┌─ SUPPLIED RECORDS

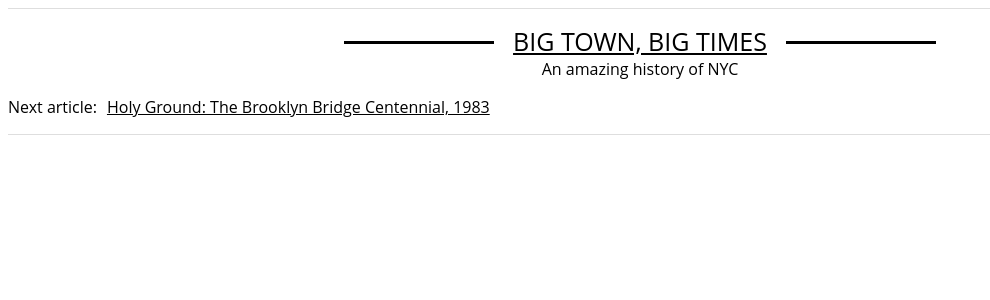
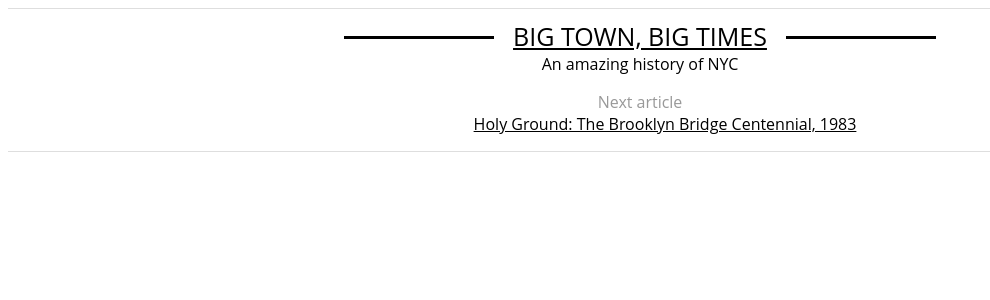
Before and after one commit to nydailynews/that-was-then, a Flask app: page /amazing-history-nyc/sidebar/ in a window 1280 px wide. Shown: the top 300 px of the page, without its empty margins (0-990 px from the left). Run offline with Flask 2, Linux system fonts and the light colour scheme; some libraries are stand-ins or nearby versions.

Commit message:
Adjust styles for in-article include

```diff
--- a/project/templates/bigtown_sidebar.html
+++ b/project/templates/bigtown_sidebar.html
@@ -2,6 +2,7 @@
 {% block style %}
 body {
     font-family: 'Open Sans', sans-serif;
+    max-height: 188px;
 }
 #intro {
     border-top: 1px solid #dedede;
@@ -15,7 +16,7 @@ body {
     text-align: center;
     text-transform: uppercase;
     color: black;
-    margin: 15px auto 0;
+    margin: 10px auto 0;
 }
 #intro h2:before, #intro h2:after {
     content: '';
@@ -45,11 +46,13 @@ p {
     text-align: center;
     margin-top: 0;
 }
+dl {
+    text-align: center;
+}
 dt {
-    float: left;
+    color: #999;
 }
 dt:after {
-    content: ":";
 }
 dd {
     text-indent: 10px;
```
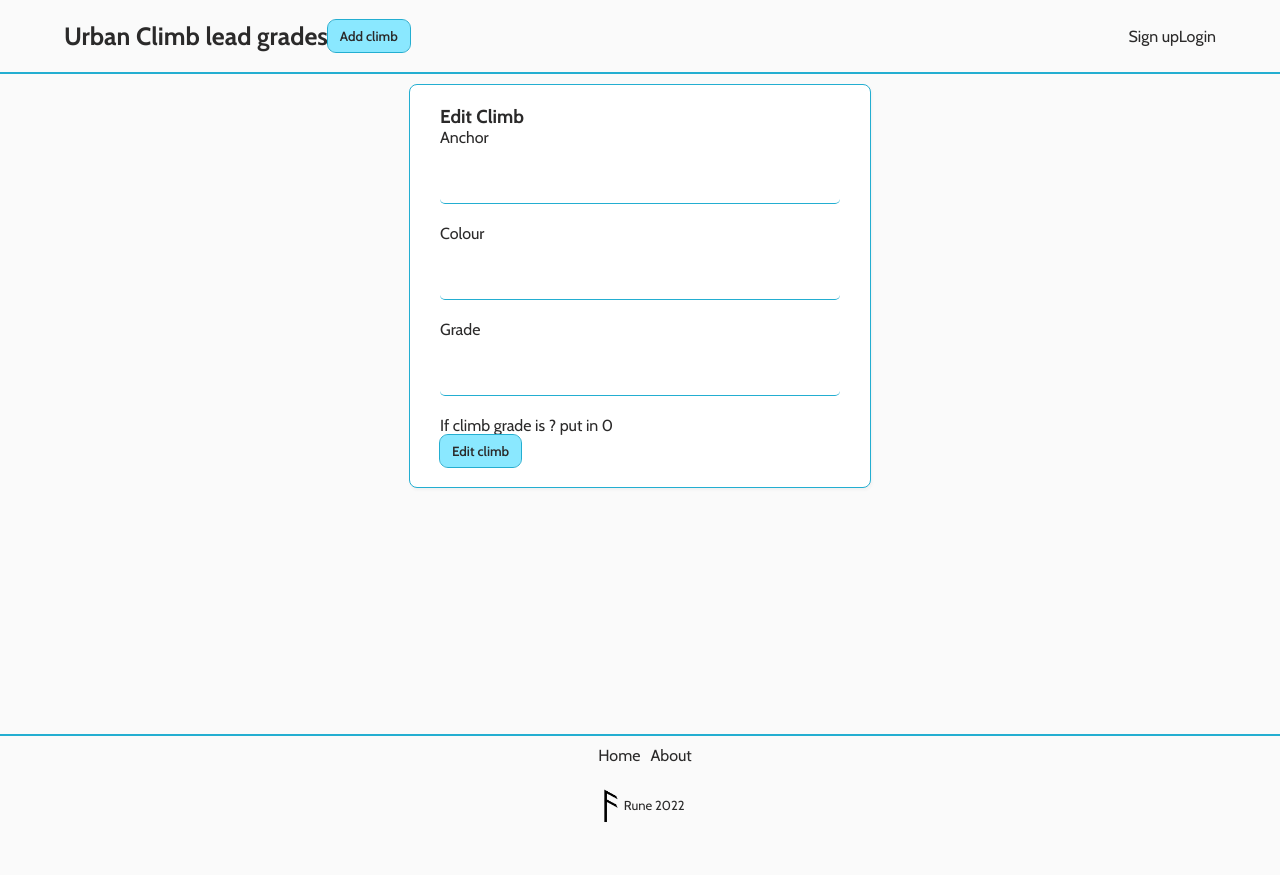
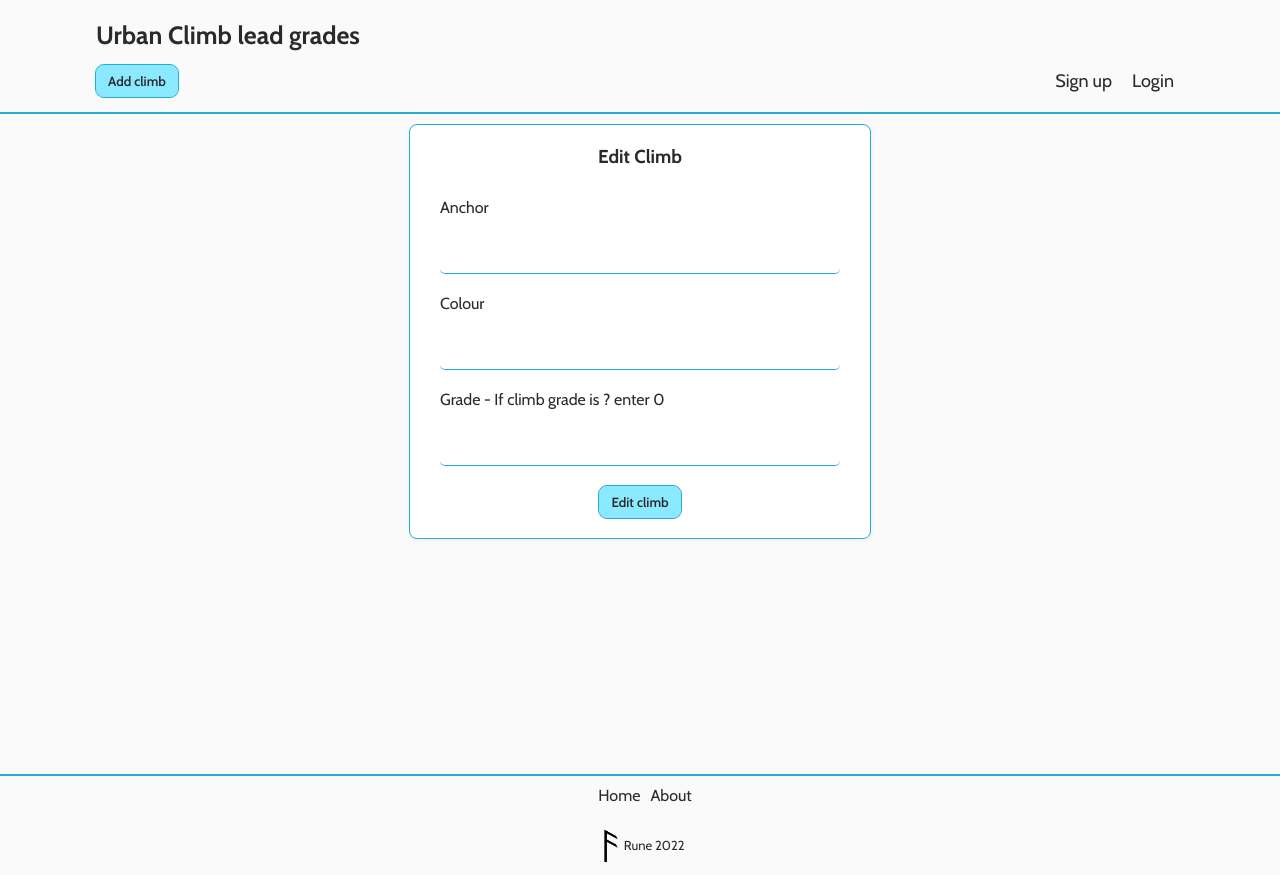
Before and after one commit to x-rune-x/grading, a Vue app: page /EditClimb/1 in a window 1280 px wide. Before the commit the page ends 835 px from the top, so only its background shows below. Built offline with nearby package versions, Linux system fonts and the light colour scheme; no server answers.

Commit message:
Basic styling completed.

```diff
--- a/src/App.vue
+++ b/src/App.vue
@@ -21,7 +21,7 @@ import FooterBar from './components/Footer.vue'
 <style>
   .content {
     margin: 0 auto;
-    height: 80vh;
+    min-height: 80vh;
     padding: 0 20px;
   }
 </style>
--- a/src/components/ClimbList.vue
+++ b/src/components/ClimbList.vue
@@ -6,6 +6,7 @@
         <th>Colour</th>
         <th>Grade</th>
         <th v-if="showCurrent">Current</th>
+        <th v-if="showDate">Date added</th>
       </thead>
       <tbody>
         <tr v-for="climb in climbs" :key="climb.id">
@@ -13,6 +14,7 @@
           <td class="individual-climb" @click="goToClimb(climb.id)">{{ climb.colour }}</td>
           <td class="individual-climb" @click="goToClimb(climb.id)">{{ climb.grade }}</td>
           <td class="individual-climb" @click="goToClimb(climb.id)" v-if="showCurrent">{{ climb.current }}</td>
+          <td class="individual-climb" @click="goToClimb(climb.id)" v-if="showDate">{{ formatDate(climb.dateAdded) }}</td>
         </tr>
       </tbody>
     </table>
@@ -23,7 +25,7 @@
 import { useRouter } from 'vue-router'
 
 export default {
-  props: ['climbs', 'showCurrent', 'showAnchor'],
+  props: ['climbs', 'showCurrent', 'showAnchor', 'showDate'],
   name: 'Climb List',
   setup() {
     const router = useRouter()
@@ -36,7 +38,13 @@ export default {
       router.push({ name: 'Anchor', params: { anchor: anchor } })
     }
 
-    return { goToClimb, goToAnchor }
+    const formatDate = (date) => {
+      let dateObj = date.toDate()
+
+      return `${dateObj.getDate()}/${dateObj.getMonth()}/${dateObj.getFullYear()}`
+    }
+
+    return { goToClimb, goToAnchor, formatDate }
   }
 }
 </script>
--- a/src/components/NavBar.vue
+++ b/src/components/NavBar.vue
@@ -1,11 +1,12 @@
 <template>
   <div class="header">
     <nav>
-      <div class="leftComponents">
       <router-link :to="{ name: 'Home' }">
         <h1 class="title headerComponent">Urban Climb lead grades</h1>
       </router-link>
 
+      <div class="actions">
+        <div class="leftComponents">
           <router-link :to="{ name: 'AddClimb' }">
             <button class="headerComponent">Add climb</button>
           </router-link>
@@ -13,11 +14,11 @@
 
         <div v-if="!user" class="headerComponent user">
           <router-link :to="{ name: 'Signup' }">
-          <span>Sign up</span>
+            <span class="userComp">Sign up</span>
           </router-link>
 
           <router-link :to="{ name: 'Login' }">
-          <span>Login</span>
+            <span class="userComp">Login</span>
           </router-link>
         </div>
 
@@ -27,6 +28,8 @@
           </router-link>
           <button @click="handleSignout">Logout</button>
         </div>
+      </div>
+
     </nav>
   </div>
 </template>
@@ -61,11 +64,15 @@ export default {
     justify-content: center;
   }
   nav {
+    width: 85vw;
+    padding: 20px 0 15px 0;
+  }
+  .actions {
+    padding-top: 15px;
+    margin: 0 auto 0 auto;
     display: flex;
+    justify-content: space-between;
     align-items: center;
-    width: 90vw;
-    padding: 20px 0;
-    justify-content: space-between;
   }
   .headerComponent {
     display: inline-block;
@@ -75,7 +82,11 @@ export default {
     text-align: left;
   }
   .userComp {
-    padding: 0 10px;
+    padding: 5px 10px;
+    font-size: large;
+  }
+  .userComp:hover {
+    border-bottom: solid 2px rgb(173, 173, 190);
   }
   .leftComponents {
     display: flex;
--- a/src/views/AddClimb.vue
+++ b/src/views/AddClimb.vue
@@ -10,9 +10,10 @@
     <label for="grade">Grade - If climb grade is ? enter 0</label>
     <input type="number" name="grade" v-model="grade">
 
-    <button>Add climb</button>
-
-    <p v-if="error" class="error">{{ error }}</p>
+    <div class="submitClimb">
+      <button>Add climb</button>
+      <p v-if="error" class="error">{{ error }}</p>
+    </div>
   </form>
 </template>
 
@@ -72,7 +73,9 @@ export default {
     width: 50%;
     text-align: center;
   }
-  button {
-    justify-self: center;
+  .submitClimb {
+    display: flex;
+    flex-direction: column;
+    align-items: center;
   }
 </style>
--- a/src/views/Anchor.vue
+++ b/src/views/Anchor.vue
@@ -1,11 +1,12 @@
 <template>
   <div class="anchor">
-    <ClimbList :climbs="anchorClimbs" :showCurrent="true" :showAnchor="false" />
+    <h3>Anchor {{ anchor }}</h3>
+    <ClimbList :climbs="sortedClimbs" :showCurrent="true" :showAnchor="false" :showDate="true" />
   </div>
 </template>
 
 <script>
-import { ref } from 'vue';
+import { computed, ref } from 'vue';
 import { db } from '../firebase/config';
 import { collection, getDocs, where, query } from '@firebase/firestore';
 import ClimbList from '../components/ClimbList.vue';
@@ -20,7 +21,8 @@ export default {
 
     window.scrollTo({ top: 0, behavior: 'smooth' })
 
-    getDocs(anchorQuery)
+    const getClimbs = async () => {
+      await getDocs(anchorQuery)
           .then(snap => {
           let climbs = [];
           snap.docs.forEach(climb => {
@@ -28,8 +30,25 @@ export default {
           });
           anchorClimbs.value = climbs
       });
+    }
 
-    return { anchorClimbs, anchorClimbs };
+    getClimbs()
+
+    const sortedClimbs = computed(() => {
+      const currentClimbs = anchorClimbs.value.filter((climb) => {
+        return climb.current == true
+      })
+      currentClimbs.sort((a, b) => (a.grade < b.grade) ? 1 : -1)
+
+      const nonCurrentClimbs = anchorClimbs.value.filter((climb) => {
+        return climb.current == false
+      })
+      nonCurrentClimbs.sort((a, b) => (a.grade < b.grade) ? 1 : (a.grade === b.grade) ? ((a.dateAdded < b.dateAdded) ? 1 : -1) : -1 )
+
+      return currentClimbs.concat(nonCurrentClimbs)
+    })
+
+    return { sortedClimbs };
   }
 }
 </script>
--- a/src/views/EditClimb.vue
+++ b/src/views/EditClimb.vue
@@ -7,19 +7,20 @@
     <label for="colour">Colour</label>
     <input type="text" name="colour" v-model="colour">
 
-    <label for="grade">Grade</label>
+    <label for="grade">Grade - If climb grade is ? enter 0</label>
     <input type="number" name="grade" v-model="grade">
 
-    <p>If climb grade is ? put in 0</p>
+    <div class="submitClimb">
+      <button>Edit climb</button>
+    </div>
 
-    <button>Edit climb</button>
   </form>
 </template>
 
 <script>
 import { ref } from '@vue/reactivity'
 import { db } from '../firebase/config'
-import { doc, collection, getDoc, updateDoc } from '@firebase/firestore'
+import { doc, getDoc, updateDoc } from '@firebase/firestore'
 import { useRouter } from 'vue-router'
 
 export default {
@@ -73,6 +74,18 @@ export default {
 }
 </script>
 
-<style>
-
+<style scoped>
+  p {
+    padding: 10px 0;
+  }
+  h3 {
+    margin: 0 auto 15px auto;
+    width: 50%;
+    text-align: center;
+  }
+  .submitClimb {
+    display: flex;
+    flex-direction: column;
+    align-items: center;
+  }
 </style>
--- a/src/views/Home.vue
+++ b/src/views/Home.vue
@@ -1,7 +1,7 @@
 <template>
   <div class="home">
     <h2>Current climbs</h2>
-    <ClimbList :climbs="currentClimbs" :showCurrent="false" :showAnchor="true" />
+    <ClimbList :climbs="currentClimbs" :showCurrent="false" :showAnchor="true" :showDate="false" />
   </div>
 </template>
 
--- a/src/views/Login.vue
+++ b/src/views/Login.vue
@@ -8,8 +8,10 @@
       <label for="password">Enter password</label>
       <input type="password" name="password" v-model="password" required autocomplete="current-password">
 
-      <button>Signin</button>
-      <div v-if="error" class="error">{{ error }}</div>
+      <div class="login">
+        <button>Signin</button>
+        <div v-if="error" class="error">{{ error }}</div>
+      </div>
     </form>
   </div>
 </template>
@@ -42,5 +44,13 @@ export default {
 </script>
 
 <style>
-
+  h3 {
+    text-align: center;
+    padding-bottom: 15px;
+  }
+  .login {
+    display: flex;
+    flex-direction: column;
+    align-items: center;
+  }
 </style>
--- a/src/views/Signup.vue
+++ b/src/views/Signup.vue
@@ -12,8 +12,10 @@
       <label for="password">Enter password</label>
       <input type="password" name="password" v-model="password" required autocomplete="new-password">
 
-      <button>Signup</button>
-      <div v-if="error" class="error">{{ error }}</div>
+      <div class="signup">
+        <button>Sign up</button>
+        <div v-if="error" class="error">{{ error }}</div>
+      </div>
     </form>
   </div>
 </template>
@@ -46,6 +48,14 @@ export default {
 }
 </script>
 
-<style>
-
+<style scoped>
+  h3 {
+    text-align: center;
+    padding-bottom: 15px;
+  }
+  .signup {
+    display: flex;
+    flex-direction: column;
+    align-items: center;
+  }
 </style>
--- a/src/views/UserDetails.vue
+++ b/src/views/UserDetails.vue
@@ -1,10 +1,10 @@
 <template>
-  <div>
+  <div class="profileDetails">
     <h3>Profile</h3>
-    <span>Email: {{ user.email }}</span>
-    <span>Display name: {{ user.displayName }}</span>
+    <div class="detail">Email: {{ user.email }}</div>
+    <div class="detail">Display name: {{ user.displayName }}</div>
     <button @click="handlePasswordReset">Reset password</button>
-    <span v-if="message">{{ message }}</span>
+    <div class="detail" v-if="message">{{ message }}</div>
   </div>
 </template>
 
@@ -36,6 +36,14 @@ export default {
 }
 </script>
 
-<style>
-
+<style scoped>
+  .profileDetails {
+    padding: 10px;
+  }
+  h3 {
+    padding-bottom: 10px;
+  }
+  .detail {
+    padding-bottom: 10px;
+  }
 </style>
```
Also changed, not shown: 1 other file (tests, documents, lock files or other folders). Lines whose indentation alone changed are shown as unchanged.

└─

Could you report every line of the material that contains the string "sortedClimbs"?

## OUTPUT FOR THIS TASK:
+    <ClimbList :climbs="sortedClimbs" :showCurrent="true" :showAnchor="false" :showDate="true" />
+    const sortedClimbs = computed(() => {
+    return { sortedClimbs };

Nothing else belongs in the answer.